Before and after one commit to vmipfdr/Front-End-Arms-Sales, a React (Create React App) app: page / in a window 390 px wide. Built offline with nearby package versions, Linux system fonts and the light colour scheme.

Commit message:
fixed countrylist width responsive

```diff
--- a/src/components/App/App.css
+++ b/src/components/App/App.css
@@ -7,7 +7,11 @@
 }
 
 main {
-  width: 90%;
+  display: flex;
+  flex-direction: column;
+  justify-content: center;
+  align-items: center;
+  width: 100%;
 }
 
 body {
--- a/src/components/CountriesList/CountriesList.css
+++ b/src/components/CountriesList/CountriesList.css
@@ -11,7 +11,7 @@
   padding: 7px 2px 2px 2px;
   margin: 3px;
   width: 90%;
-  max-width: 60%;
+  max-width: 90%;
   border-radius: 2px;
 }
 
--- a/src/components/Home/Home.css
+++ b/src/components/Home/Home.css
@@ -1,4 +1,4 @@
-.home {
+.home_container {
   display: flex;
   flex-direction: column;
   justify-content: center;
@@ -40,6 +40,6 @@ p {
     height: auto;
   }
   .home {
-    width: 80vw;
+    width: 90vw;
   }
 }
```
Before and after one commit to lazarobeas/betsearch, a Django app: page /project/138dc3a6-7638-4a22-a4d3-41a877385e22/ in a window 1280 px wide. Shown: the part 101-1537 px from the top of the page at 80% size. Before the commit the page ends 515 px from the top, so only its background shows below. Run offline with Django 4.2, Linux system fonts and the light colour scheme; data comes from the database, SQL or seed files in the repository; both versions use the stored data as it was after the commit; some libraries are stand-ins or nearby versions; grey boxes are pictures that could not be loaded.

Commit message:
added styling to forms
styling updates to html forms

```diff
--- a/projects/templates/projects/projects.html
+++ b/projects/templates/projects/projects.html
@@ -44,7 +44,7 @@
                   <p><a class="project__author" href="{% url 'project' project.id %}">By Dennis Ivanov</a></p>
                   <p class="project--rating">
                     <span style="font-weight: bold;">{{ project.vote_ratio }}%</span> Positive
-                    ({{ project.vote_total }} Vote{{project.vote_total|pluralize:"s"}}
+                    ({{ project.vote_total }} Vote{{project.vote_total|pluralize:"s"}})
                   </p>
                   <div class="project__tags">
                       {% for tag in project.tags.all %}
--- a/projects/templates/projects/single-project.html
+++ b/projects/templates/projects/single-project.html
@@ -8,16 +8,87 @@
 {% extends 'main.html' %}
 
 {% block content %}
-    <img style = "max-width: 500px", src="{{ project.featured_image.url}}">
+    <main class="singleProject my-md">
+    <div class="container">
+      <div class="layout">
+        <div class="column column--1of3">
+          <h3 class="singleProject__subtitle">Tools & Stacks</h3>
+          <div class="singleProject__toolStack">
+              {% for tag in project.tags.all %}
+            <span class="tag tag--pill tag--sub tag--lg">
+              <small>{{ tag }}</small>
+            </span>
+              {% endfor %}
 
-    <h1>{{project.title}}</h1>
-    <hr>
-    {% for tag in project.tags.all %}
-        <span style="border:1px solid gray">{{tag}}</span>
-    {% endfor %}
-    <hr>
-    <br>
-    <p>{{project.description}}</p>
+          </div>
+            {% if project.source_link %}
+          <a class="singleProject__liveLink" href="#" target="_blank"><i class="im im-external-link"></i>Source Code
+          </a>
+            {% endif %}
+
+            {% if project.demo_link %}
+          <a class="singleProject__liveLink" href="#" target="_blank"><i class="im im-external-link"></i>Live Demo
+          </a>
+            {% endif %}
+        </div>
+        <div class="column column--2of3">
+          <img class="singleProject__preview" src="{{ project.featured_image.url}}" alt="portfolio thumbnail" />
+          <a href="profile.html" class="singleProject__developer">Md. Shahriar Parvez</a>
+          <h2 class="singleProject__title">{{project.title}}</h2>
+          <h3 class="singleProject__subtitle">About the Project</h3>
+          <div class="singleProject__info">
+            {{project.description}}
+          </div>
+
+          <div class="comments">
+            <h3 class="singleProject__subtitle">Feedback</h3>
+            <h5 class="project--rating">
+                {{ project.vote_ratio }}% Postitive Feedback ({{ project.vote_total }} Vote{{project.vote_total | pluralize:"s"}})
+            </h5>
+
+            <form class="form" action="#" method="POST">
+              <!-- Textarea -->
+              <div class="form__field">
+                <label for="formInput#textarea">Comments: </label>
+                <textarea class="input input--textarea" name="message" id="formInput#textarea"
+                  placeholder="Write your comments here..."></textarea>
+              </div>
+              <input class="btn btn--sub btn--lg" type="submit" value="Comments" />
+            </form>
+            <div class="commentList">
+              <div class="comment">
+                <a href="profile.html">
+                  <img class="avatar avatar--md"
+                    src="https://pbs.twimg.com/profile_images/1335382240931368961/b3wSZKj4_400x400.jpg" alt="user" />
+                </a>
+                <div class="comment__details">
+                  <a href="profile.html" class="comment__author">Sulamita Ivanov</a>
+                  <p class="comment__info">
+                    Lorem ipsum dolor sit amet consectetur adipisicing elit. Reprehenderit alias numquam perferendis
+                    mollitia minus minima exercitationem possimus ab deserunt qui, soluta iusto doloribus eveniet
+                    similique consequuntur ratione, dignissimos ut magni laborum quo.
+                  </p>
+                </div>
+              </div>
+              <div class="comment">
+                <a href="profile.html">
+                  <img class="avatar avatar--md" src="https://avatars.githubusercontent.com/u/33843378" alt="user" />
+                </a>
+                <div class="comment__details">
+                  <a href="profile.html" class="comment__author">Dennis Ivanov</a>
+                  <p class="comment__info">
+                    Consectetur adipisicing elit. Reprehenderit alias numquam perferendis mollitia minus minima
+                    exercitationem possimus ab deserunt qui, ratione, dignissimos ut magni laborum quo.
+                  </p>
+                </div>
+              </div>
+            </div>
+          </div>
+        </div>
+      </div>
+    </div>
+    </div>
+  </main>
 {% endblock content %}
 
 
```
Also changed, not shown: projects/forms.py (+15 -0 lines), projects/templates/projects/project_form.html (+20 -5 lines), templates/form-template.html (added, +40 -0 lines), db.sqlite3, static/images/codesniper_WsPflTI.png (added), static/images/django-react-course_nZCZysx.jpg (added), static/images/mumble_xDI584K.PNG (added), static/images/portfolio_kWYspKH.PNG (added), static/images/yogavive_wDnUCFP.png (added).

**PROBLEM:**
Each line of the material that has the word "width" belongs in the answer.

**WRITTEN SOLUTION:**
fixed countrylist width responsive
-  width: 90%;
+  width: 100%;
   width: 90%;
-  max-width: 60%;
+  max-width: 90%;
-    width: 80vw;
+    width: 90vw;
-    <img style = "max-width: 500px", src="{{ project.featured_image.url}}">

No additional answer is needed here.